[Itemized modification records]
* * *
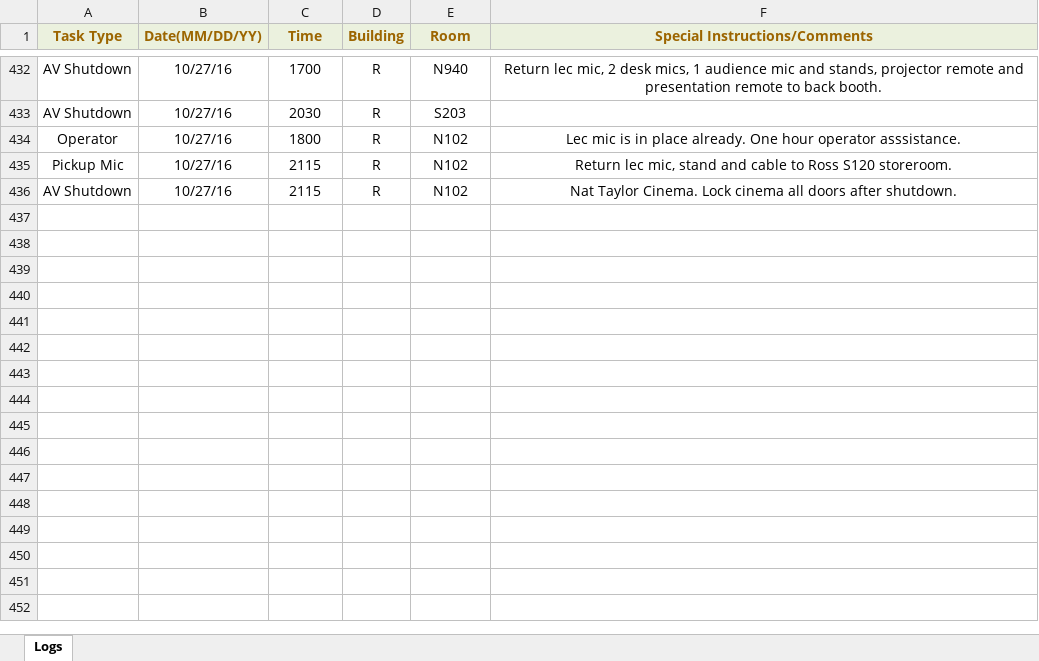
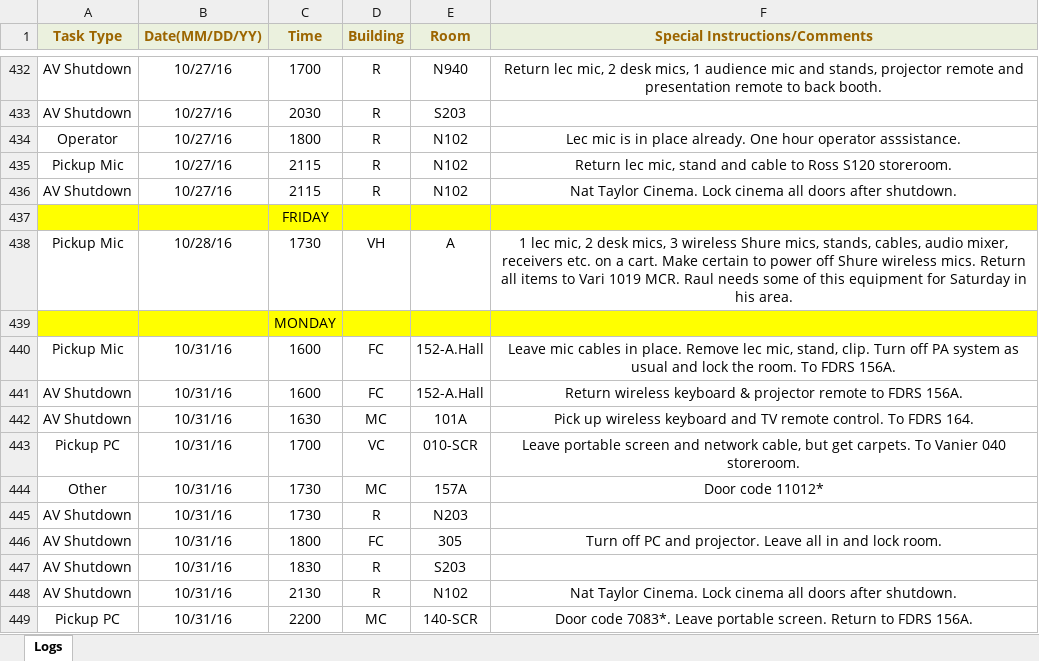
Before and after one commit to jhanperera/ClassOpsLogCreator, an Excel workbook: CLASSOPS/Derek/Derek's Log.xlsx, sheet Logs, drawn as a sheet; only a part is shown, gaps mark what is left out; values as stored, in another font and other column widths than the file's, no borders; the diff names each change by its address in the sheet, - before the commit and + after, or states it on an @@ line.

```diff
--- a/CLASSOPS/Derek/Derek's Log.xlsx (sheet Logs)
+++ b/CLASSOPS/Derek/Derek's Log.xlsx (sheet Logs)
+row 437:  |  | FRIDAY
+row 438: Pickup Mic | 10/28/16 | 1730 | VH | A | 1 lec mic, 2 desk mics, 3 wireless Shure mics, stands, cables, audio mixer, receivers etc. on a cart. Make certain to power off Shure wireless mics. Return all items to Vari 1019 MCR. Raul needs some of this equipment for Saturday in his area.
+row 439:  |  | MONDAY
+row 440: Pickup Mic | 10/31/16 | 1600 | FC | 152-A.Hall | Leave mic cables in place. Remove lec mic, stand, clip. Turn off PA system as usual and lock the room. To FDRS 156A.
+row 441: AV Shutdown | 10/31/16 | 1600 | FC | 152-A.Hall | Return wireless keyboard & projector remote to FDRS 156A.
+row 442: AV Shutdown | 10/31/16 | 1630 | MC | 101A | Pick up wireless keyboard and TV remote control. To FDRS 164.
+row 443: Pickup PC | 10/31/16 | 1700 | VC | 010-SCR | Leave portable screen and network cable, but get carpets. To Vanier 040 storeroom.
+row 444: Other | 10/31/16 | 1730 | MC | 157A | Door code 11012*
+row 445: AV Shutdown | 10/31/16 | 1730 | R | N203
+row 446: AV Shutdown | 10/31/16 | 1800 | FC | 305 | Turn off PC and projector. Leave all in and lock room.
+row 447: AV Shutdown | 10/31/16 | 1830 | R | S203
+row 448: AV Shutdown | 10/31/16 | 2130 | R | N102 | Nat Taylor Cinema. Lock cinema all doors after shutdown.
+row 449: Pickup PC | 10/31/16 | 2200 | MC | 140-SCR | Door code 7083*. Leave portable screen. Return to FDRS 156A.
```
Also changed, not shown: CLASSOPS/Jeannine/Jeannine's log.xlsx, CLASSOPS/Raul/Raul's Log.xlsx, 7 other files.
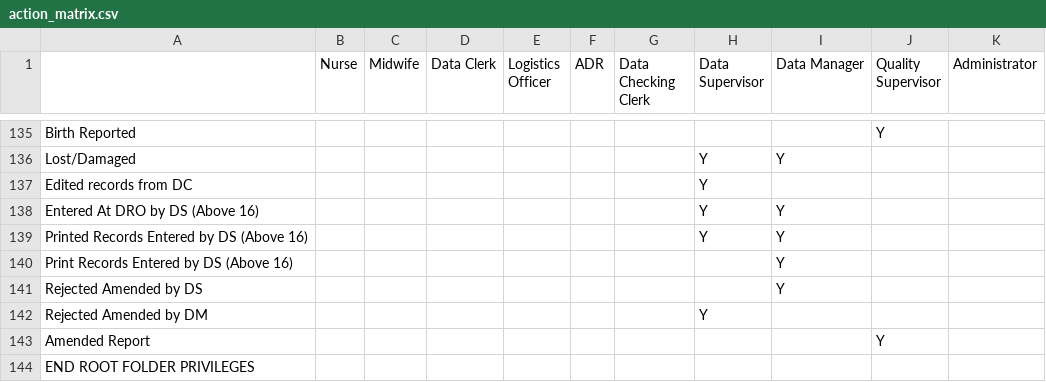
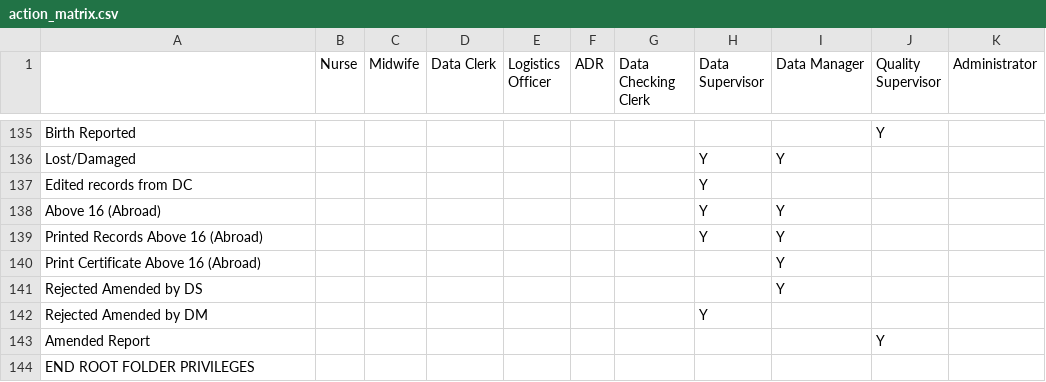
Before and after one commit to HISMalawi/eBRS-HQ-2.0, a CSV file: app/assets/data/action_matrix.csv, drawn as a sheet; only a part is shown, gaps mark what is left out.

```diff
--- a/app/assets/data/action_matrix.csv
+++ b/app/assets/data/action_matrix.csv
@@ -138,5 +138,5 @@ Lost/Damaged,,,,,,,Y,Y,,
 Edited records from DC,,,,,,,Y,,,
-Entered At DRO by DS (Above 16),,,,,,,Y,Y,,
-Printed Records Entered by DS (Above 16),,,,,,,Y,Y,
-Print Records Entered by DS (Above 16),,,,,,,,Y,,
+Above 16 (Abroad),,,,,,,Y,Y,,
+Printed Records Above 16 (Abroad),,,,,,,Y,Y,
+Print Certificate Above 16 (Abroad),,,,,,,,Y,,
 Rejected Amended by DS,,,,,,,,Y,,
```
Also changed, not shown: 1 other file.
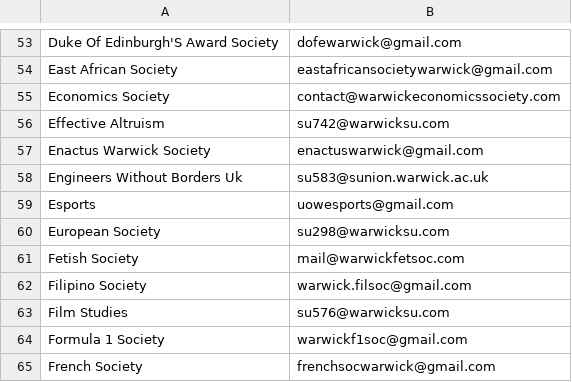
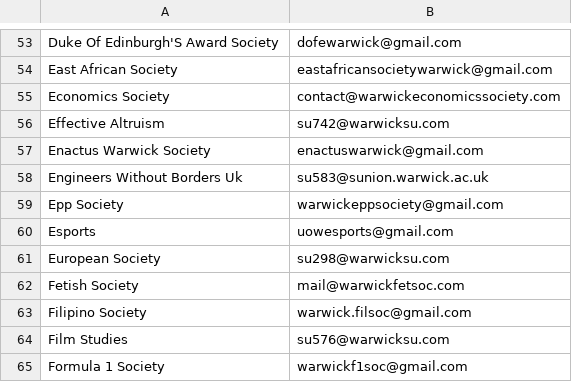
Before and after one commit to kcsoc/society-email-scrape, a CSV file: docs/output/warwick.csv, drawn as a sheet; only a part is shown, gaps mark what is left out; the shorter side is filled out with more unchanged rows.

```diff
--- a/docs/output/warwick.csv
+++ b/docs/output/warwick.csv
@@ -58,2 +58,3 @@ Enactus Warwick Society, enactuswarwick@gmail.com
 Engineers Without Borders Uk, su583@sunion.warwick.ac.uk
+Epp Society, warwickeppsociety@gmail.com
 Esports, uowesports@gmail.com
```
Also changed, not shown: docs/output/ulster.csv.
* * *
• _Problem to solve_
Scan the records above, count the lines with "data" in them, and give only the number.

• _Response to the task_
3